>>>>
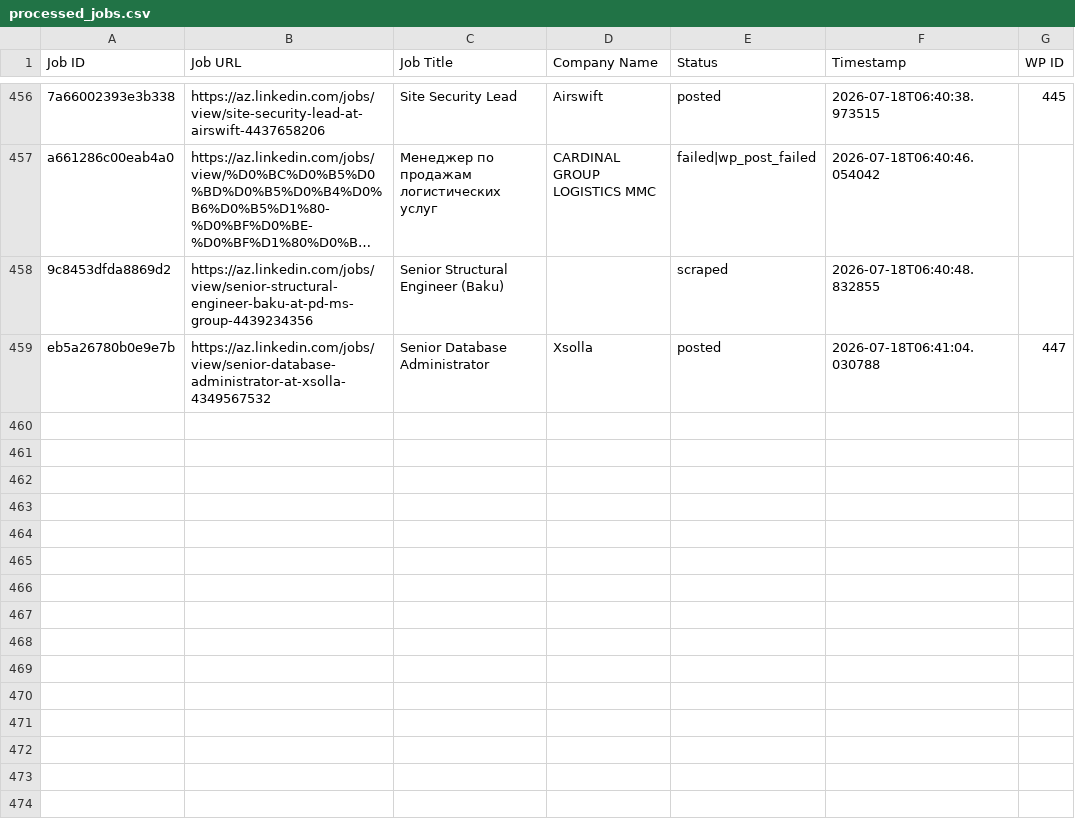
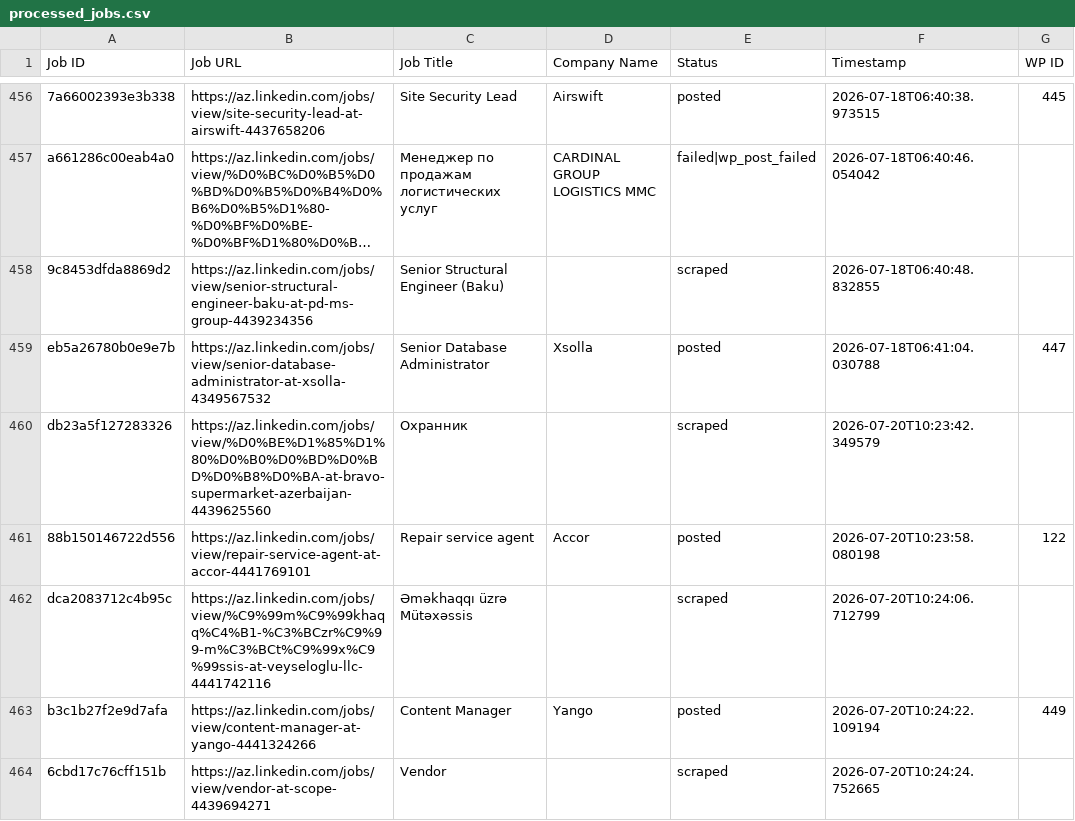
Before and after one commit to mimusdesign/az, a CSV file: processed_jobs.csv, drawn as a sheet; only a part is shown, gaps mark what is left out; long unchanged cells end in …; the diff names each change by its address in the sheet, - before the commit and + after, or states it on an @@ line.

```diff
--- a/processed_jobs.csv
+++ b/processed_jobs.csv
+row 460: db23a5f127283326 | https://az.linkedin.com/jobs/view/%D0%BE%D1%85%D1%80%D0%B0%D0%BD%D0%BD%D0%B8%D0%BA-at-bravo-supermarket-azerbaijan-4439625560 | Охранник |  | scraped | 2026-07-20T10:23:42.349579
+row 461: 88b150146722d556 | https://az.linkedin.com/jobs/view/repair-service-agent-at-accor-4441769101 | Repair service agent | Accor | posted | 2026-07-20T10:23:58.080198 | 122
+row 462: dca2083712c4b95c | https://az.linkedin.com/jobs/view/%C9%99m%C9%99khaqq%C4%B1-%C3%BCzr%C9%99-m%C3%BCt%C9%99x%C9%99ssis-at-veyseloglu-llc-4441742116 | Əməkhaqqı üzrə Mütəxəssis |  | scraped | 2026-07-20T10:24:06.712799
+row 463: b3c1b27f2e9d7afa | https://az.linkedin.com/jobs/view/content-manager-at-yango-4441324266 | Content Manager | Yango | posted | 2026-07-20T10:24:22.109194 | 449
+row 464: 6cbd17c76cff151b | https://az.linkedin.com/jobs/view/vendor-at-scope-4439694271 | Vendor |  | scraped | 2026-07-20T10:24:24.752665
```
<<<<
◆ Problem details ◆
Each entry above is to be written out again unchanged, apart from the pictures, which are left out.

◆ Your solution ◆
Before and after one commit to mimusdesign/az, a CSV file: processed_jobs.csv, drawn as a sheet; only a part is shown, gaps mark what is left out; long unchanged cells end in …; the diff names each change by its address in the sheet, - before the commit and + after, or states it on an @@ line.

```diff
--- a/processed_jobs.csv
+++ b/processed_jobs.csv
+row 460: db23a5f127283326 | https://az.linkedin.com/jobs/view/%D0%BE%D1%85%D1%80%D0%B0%D0%BD%D0%BD%D0%B8%D0%BA-at-bravo-supermarket-azerbaijan-4439625560 | Охранник |  | scraped | 2026-07-20T10:23:42.349579
+row 461: 88b150146722d556 | https://az.linkedin.com/jobs/view/repair-service-agent-at-accor-4441769101 | Repair service agent | Accor | posted | 2026-07-20T10:23:58.080198 | 122
+row 462: dca2083712c4b95c | https://az.linkedin.com/jobs/view/%C9%99m%C9%99khaqq%C4%B1-%C3%BCzr%C9%99-m%C3%BCt%C9%99x%C9%99ssis-at-veyseloglu-llc-4441742116 | Əməkhaqqı üzrə Mütəxəssis |  | scraped | 2026-07-20T10:24:06.712799
+row 463: b3c1b27f2e9d7afa | https://az.linkedin.com/jobs/view/content-manager-at-yango-4441324266 | Content Manager | Yango | posted | 2026-07-20T10:24:22.109194 | 449
+row 464: 6cbd17c76cff151b | https://az.linkedin.com/jobs/view/vendor-at-scope-4439694271 | Vendor |  | scraped | 2026-07-20T10:24:24.752665
```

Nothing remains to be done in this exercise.